Revision comparison data
------------------------------
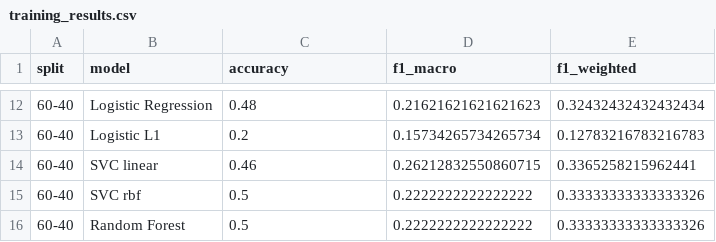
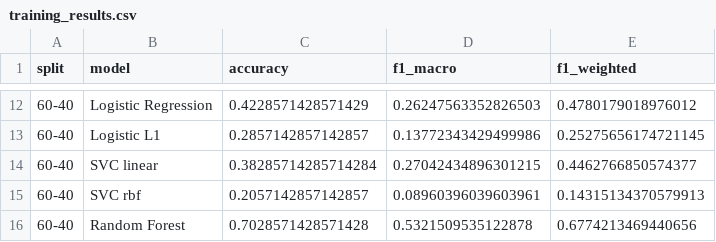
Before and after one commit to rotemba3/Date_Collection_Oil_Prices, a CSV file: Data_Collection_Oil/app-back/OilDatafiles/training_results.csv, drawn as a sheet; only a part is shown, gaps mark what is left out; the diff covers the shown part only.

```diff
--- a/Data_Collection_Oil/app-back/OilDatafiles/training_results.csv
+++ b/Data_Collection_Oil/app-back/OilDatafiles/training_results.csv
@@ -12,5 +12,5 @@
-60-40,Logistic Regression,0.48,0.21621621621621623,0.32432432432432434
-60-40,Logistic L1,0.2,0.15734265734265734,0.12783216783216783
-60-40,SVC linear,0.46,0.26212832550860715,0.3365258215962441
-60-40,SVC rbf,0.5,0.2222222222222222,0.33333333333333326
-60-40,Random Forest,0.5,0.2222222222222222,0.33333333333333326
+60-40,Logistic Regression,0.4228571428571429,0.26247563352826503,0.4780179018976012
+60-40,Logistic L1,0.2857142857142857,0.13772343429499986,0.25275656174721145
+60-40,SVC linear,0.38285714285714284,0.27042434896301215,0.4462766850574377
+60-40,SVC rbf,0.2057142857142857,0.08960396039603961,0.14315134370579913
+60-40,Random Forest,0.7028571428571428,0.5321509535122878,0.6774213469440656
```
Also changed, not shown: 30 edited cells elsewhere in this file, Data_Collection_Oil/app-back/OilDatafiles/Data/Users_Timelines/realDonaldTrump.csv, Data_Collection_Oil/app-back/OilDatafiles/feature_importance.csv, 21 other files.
------------------------------
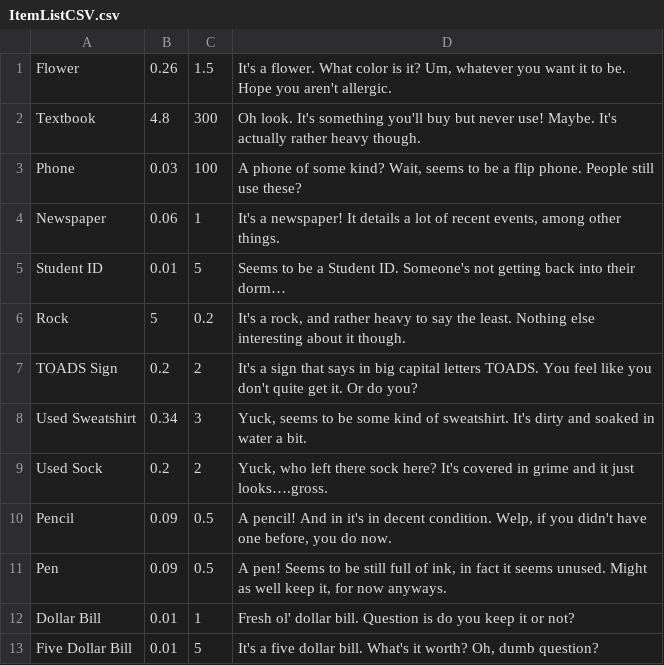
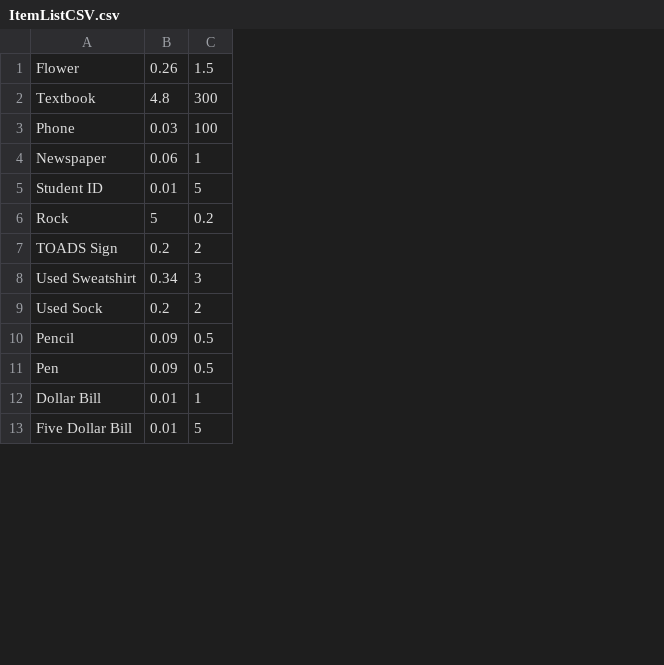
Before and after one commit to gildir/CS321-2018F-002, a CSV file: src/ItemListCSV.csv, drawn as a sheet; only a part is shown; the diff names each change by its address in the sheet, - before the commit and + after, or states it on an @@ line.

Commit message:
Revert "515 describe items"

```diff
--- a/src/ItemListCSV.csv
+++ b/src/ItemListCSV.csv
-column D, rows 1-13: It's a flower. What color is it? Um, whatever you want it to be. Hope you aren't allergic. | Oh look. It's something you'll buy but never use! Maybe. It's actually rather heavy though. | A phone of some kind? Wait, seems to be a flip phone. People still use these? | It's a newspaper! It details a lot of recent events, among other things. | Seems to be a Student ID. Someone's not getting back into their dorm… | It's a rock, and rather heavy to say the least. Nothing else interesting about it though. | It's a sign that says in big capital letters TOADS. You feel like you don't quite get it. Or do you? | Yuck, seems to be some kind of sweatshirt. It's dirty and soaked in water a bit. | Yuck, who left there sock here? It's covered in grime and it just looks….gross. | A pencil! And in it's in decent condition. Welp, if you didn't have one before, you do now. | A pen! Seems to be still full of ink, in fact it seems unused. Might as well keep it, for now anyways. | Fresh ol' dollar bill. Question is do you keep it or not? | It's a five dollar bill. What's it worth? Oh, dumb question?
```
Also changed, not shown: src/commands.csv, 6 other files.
------------------------------
▸ Work item: Repeat, exactly as they stand above, the lines from the line with "shown part only." to the line with "Also changed, not shown: 30", both lines included.

▸ Solution to the problem:
Before and after one commit to rotemba3/Date_Collection_Oil_Prices, a CSV file: Data_Collection_Oil/app-back/OilDatafiles/training_results.csv, drawn as a sheet; only a part is shown, gaps mark what is left out; the diff covers the shown part only.

```diff
--- a/Data_Collection_Oil/app-back/OilDatafiles/training_results.csv
+++ b/Data_Collection_Oil/app-back/OilDatafiles/training_results.csv
@@ -12,5 +12,5 @@
-60-40,Logistic Regression,0.48,0.21621621621621623,0.32432432432432434
-60-40,Logistic L1,0.2,0.15734265734265734,0.12783216783216783
-60-40,SVC linear,0.46,0.26212832550860715,0.3365258215962441
-60-40,SVC rbf,0.5,0.2222222222222222,0.33333333333333326
-60-40,Random Forest,0.5,0.2222222222222222,0.33333333333333326
+60-40,Logistic Regression,0.4228571428571429,0.26247563352826503,0.4780179018976012
+60-40,Logistic L1,0.2857142857142857,0.13772343429499986,0.25275656174721145
+60-40,SVC linear,0.38285714285714284,0.27042434896301215,0.4462766850574377
+60-40,SVC rbf,0.2057142857142857,0.08960396039603961,0.14315134370579913
+60-40,Random Forest,0.7028571428571428,0.5321509535122878,0.6774213469440656
```
Also changed, not shown: 30 edited cells elsewhere in this file, Data_Collection_Oil/app-back/OilDatafiles/Data/Users_Timelines/realDonaldTrump.csv, Data_Collection_Oil/app-back/OilDatafiles/feature_importance.csv, 21 other files.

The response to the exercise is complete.